— Exercise aim —
Please show every line from the entries that carries the word "color".
================================
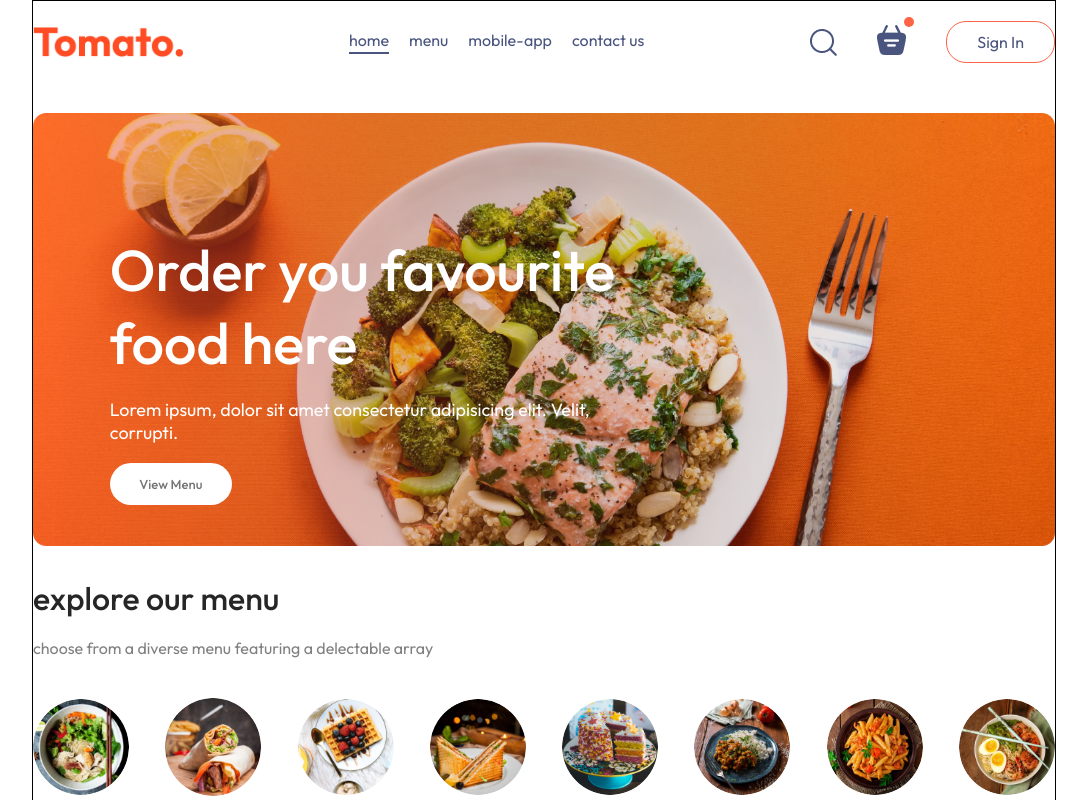
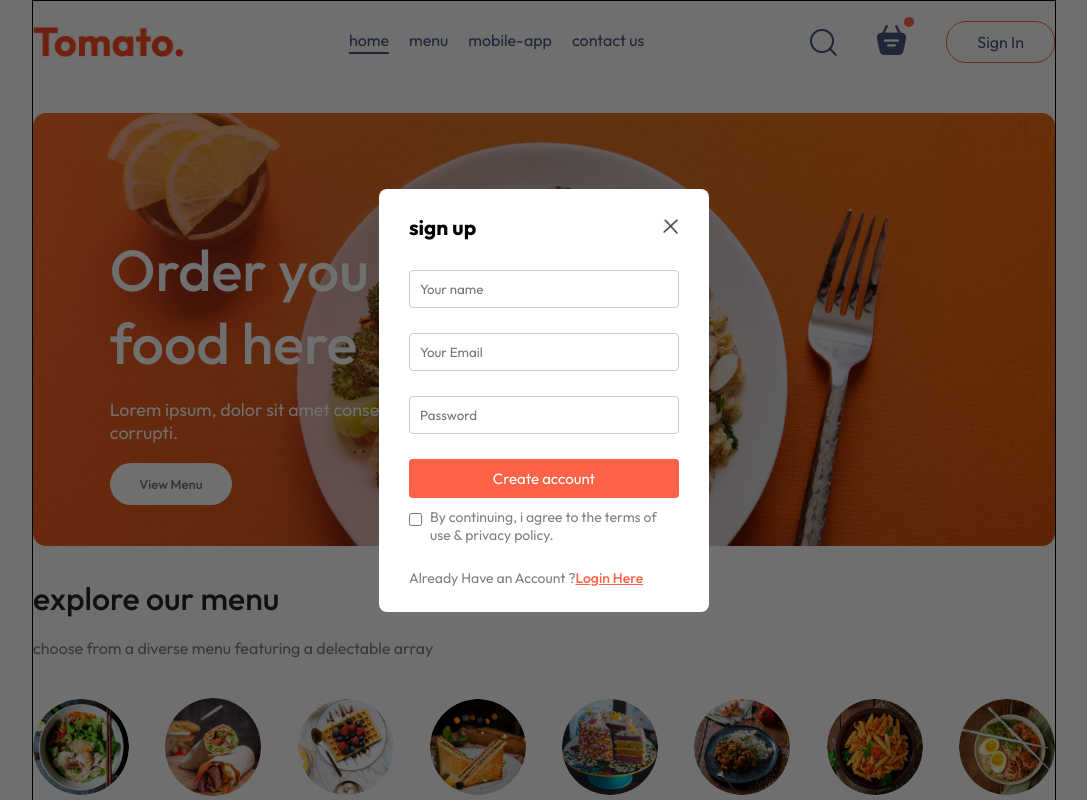
Before and after one commit to MohdMajid9123/Food-app, a React (Vite) app: page / in a window 1280 px wide. Both pictures are taken after a click on the button "Sign In". Shown: the top 800 px of the page, without its empty margins (96-1183 px from the left). Built offline with nearby package versions, Linux system fonts and the light colour scheme.

Commit message:
add login and sing up page or popup

```diff
--- a/src/App.jsx
+++ b/src/App.jsx
@@ -1,4 +1,4 @@
-import React from "react";
+import React, { useState } from "react";
 import Navbar from "./components/navbar/Navbar";
 import { Route, Routes } from "react-router-dom";
 import Home from "./pages/home/Home";
@@ -6,12 +6,16 @@ import Cart from "./pages/cart/Cart";
 import PlaceOrder from "./pages/placeOrder/PlaceOrder";
 import PageNotFound from "./pages/PageNotFound";
 import Footer from "./components/footer/Footer";
+import ScrollBtn from "./components/scrollBtn/ScrollBtn";
+import LogInPopUp from "./components/logInPopUp/LogInPopUp";
 
 const App = () => {
+  const [showLogin, setShowLogin] = useState(false);
   return (
     <>
+      {showLogin ? <LogInPopUp setShowLogin={setShowLogin} /> : <></>}
       <div className="app">
-        <Navbar />
+        <Navbar setShowLogin={setShowLogin} />
         <Routes>
           <Route path="/" element={<Home />} />
           <Route path="/cart" element={<Cart />} />
@@ -19,6 +23,7 @@ const App = () => {
           <Route path="*" element={<PageNotFound />} />
         </Routes>
       </div>
+      <ScrollBtn />
       <Footer />
     </>
   );
--- /dev/null
+++ b/src/components/logInPopUp/LogInPopUp.jsx
@@ -0,0 +1,48 @@
+import React, { useState } from "react";
+import "./LoginPopUp.css";
+import { assets } from "../../assist/assets";
+const LogInPopUp = ({ setShowLogin }) => {
+  const [currState, setCurrState] = useState("sign up");
+  return (
+    <div className="login_pop">
+      <form className="login_pop_container">
+        <div className="login_popup_title">
+          <h2>{currState}</h2>
+          <img
+            src={assets.cross_icon}
+            onClick={() => setShowLogin(false)}
+            alt=""
+          />
+        </div>
+        <div className="login_popup_inputs">
+          {currState === "Login" ? (
+            <></>
+          ) : (
+            <input type="text" placeholder="Your name" required />
+          )}
+
+          <input type="email" placeholder="Your Email" required />
+          <input type="password" placeholder="Password" required />
+        </div>
+        <button>{currState === "sign up" ? "Create account" : "Login"}</button>
+        <div className="login_popup_condition">
+          <input type="checkbox" required />
+          <p>By continuing, i agree to the terms of use & privacy policy.</p>
+        </div>
+        {currState === "Login" ? (
+          <p>
+            Create a New Account ?
+            <span onClick={() => setCurrState("Sign Up")}>Click Here</span>
+          </p>
+        ) : (
+          <p>
+            Already Have an Account ?
+            <span onClick={() => setCurrState("Login")}>Login Here</span>
+          </p>
+        )}
+      </form>
+    </div>
+  );
+};
+
+export default LogInPopUp;
--- /dev/null
+++ b/src/components/logInPopUp/LoginPopUp.css
@@ -0,0 +1,66 @@
+.login_pop {
+  position: absolute;
+  z-index: 1;
+  width: 100%;
+  height: 100%;
+  background-color: #00000090;
+  display: grid;
+}
+.login_pop_container {
+  place-self: center;
+  width: max(23vw, 330px);
+  color: #808080;
+  background-color: white;
+  display: flex;
+  flex-direction: column;
+  gap: 25px;
+  padding: 25px 30px;
+  border-radius: 8px;
+  font-size: 14px;
+  animation: fadeIn 0.5s;
+}
+.login_popup_title {
+  display: flex;
+  justify-content: space-between;
+  align-items: center;
+  color: black;
+}
+.login_popup_title img {
+  width: 16px;
+  cursor: pointer;
+}
+.login_popup_inputs {
+  display: flex;
+  gap: 20px;
+  flex-direction: column;
+}
+.login_popup_inputs input {
+  outline: none;
+  border: 1px solid #c9c9c9;
+  border-radius: 4px;
+  padding: 10px;
+}
+.login_pop_container button {
+  border: none;
+  padding: 10px;
+  border-radius: 4px;
+  color: white;
+  background-color: tomato;
+  font-size: 15px;
+  cursor: pointer;
+}
+.login_popup_condition {
+  display: flex;
+  align-items: start;
+  gap: 8px;
+  margin-top: -15px;
+}
+.login_pop_container input {
+  margin-top: 5px;
+}
+.login_pop p span {
+  color: tomato;
+  font-weight: 500;
+  cursor: pointer;
+  text-decoration: underline;
+}
--- a/src/components/navbar/Navbar.jsx
+++ b/src/components/navbar/Navbar.jsx
@@ -1,37 +1,42 @@
 import React, { useState } from "react";
 import "./Navbar.css";
 import { assets } from "../../assist/assets";
+import { Link } from "react-router-dom";
 
-const Navbar = () => {
+const Navbar = ({ setShowLogin }) => {
   const [menu, setMenu] = useState("home");
   return (
     <div className="navbar">
       <img src={assets.logo} alt="" className="logo" />
       <ul className="navbar_manu">
-        <li
+        <Link
+          to="/"
           onClick={() => setMenu("home")}
           className={menu === "home" ? "active" : ""}
         >
           home
-        </li>
-        <li
+        </Link>
+        <a
+          href="#explore_menu"
           onClick={() => setMenu("menu")}
           className={menu === "menu" ? "active" : ""}
         >
           menu
-        </li>
-        <li
+        </a>
+        <a
+          href="#app_download"
           onClick={() => setMenu("mobile-app")}
           className={menu === "mobile-app" ? "active" : ""}
         >
           mobile-app
-        </li>
-        <li
+        </a>
+        <a
+          href="#footer"
           onClick={() => setMenu("contact-us")}
           className={menu === "contact-us" ? "active" : ""}
         >
           contact us
-        </li>
+        </a>
       </ul>
       <div className="navbar_right">
         <img src={assets.search_icon} alt="" className="search" />
@@ -39,7 +44,7 @@ const Navbar = () => {
           <img src={assets.basket_icon} alt="" />
           <div className="dot"></div>
         </div>
-        <button>Sign In</button>
+        <button onClick={() => setShowLogin(true)}>Sign In</button>
       </div>
     </div>
   );
--- /dev/null
+++ b/src/components/scrollBtn/ScrollBtn.css
@@ -0,0 +1,36 @@
+.btn p {
+  position: fixed;
+  bottom: 2rem;
+  right: 2rem;
+  font-size: 2rem;
+  width: 2rem;
+  height: 2rem;
+  text-align: center;
+  display: flex;
+  justify-content: center;
+  align-items: center;
+  border-radius: 50%;
+  line-height: 0rem;
+  cursor: pointer;
+  z-index: 9999;
+  animation: btn 2s infinite linear;
+  background-image: linear-gradient(
+    to top,
+    #f3e7e9 0%,
+    #e3eeff 99%,
+    #e3eeff 100%
+  );
+  color: orange;
+}
+
+@keyframes btn {
+  0% {
+    border-radius: 30% 70% 70% 30% / 30% 30% 70% 70%;
+  }
+  50% {
+    border-radius: 36% 97% 15% 85% / 72% 0% 100% 28%;
+  }
+  100% {
+    border-radius: 30% 70% 70% 30% / 30% 30% 70% 70%;
+  }
+}
--- /dev/null
+++ b/src/components/scrollBtn/ScrollBtn.jsx
@@ -0,0 +1,45 @@
+import React, { useEffect, useState } from "react";
+import "./ScrollBtn.css";
+import img from "../../../public/9110844_arrow_bold_top_icon.png";
+
+const ScrollBtn = () => {
+  const [btnVisible, setBtnVisible] = useState(false);
+
+  const scrollToTop = () => {
+    window.scrollTo({ top: 0, left: 0, behavior: "smooth" });
+  };
+
+  const checkScrollPosition = () => {
+    const scrollPosition =
+      document.body.scrollTop || document.documentElement.scrollTop;
+    const triggerPosition = 260;
+
+    if (scrollPosition > triggerPosition) {
+      setBtnVisible(true);
+    } else {
+      setBtnVisible(false);
+    }
+  };
+
+  useEffect(() => {
+    window.addEventListener("scroll", checkScrollPosition);
+
+    return () => window.removeEventListener("scroll", checkScrollPosition);
+  }, []);
+
+  return (
+    <>
+      {btnVisible && (
+        <div className="btn" onClick={scrollToTop}>
+          {/* <p>&#8657;</p> */}
+
+          <p>
+            <img src={img} alt="" width="30px" />
+          </p>
+        </div>
+      )}
+    </>
+  );
+};
+
+export default ScrollBtn;
--- a/src/index.css
+++ b/src/index.css
@@ -4,8 +4,11 @@
   margin: 0;
   box-sizing: border-box;
   font-family: "Outfit", sans-serif;
+  scroll-behavior: smooth;
 }
-
+body {
+  scroll-behavior: smooth;
+}
 body {
   min-height: 100vh;
 }
```
Also changed, not shown: public/9110844_arrow_bold_top_icon.png (added).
================================
— Solution for this exercise —
+  background-color: #00000090;
+  color: #808080;
+  background-color: white;
+  color: black;
+  color: white;
+  background-color: tomato;
+  color: tomato;
+  color: orange;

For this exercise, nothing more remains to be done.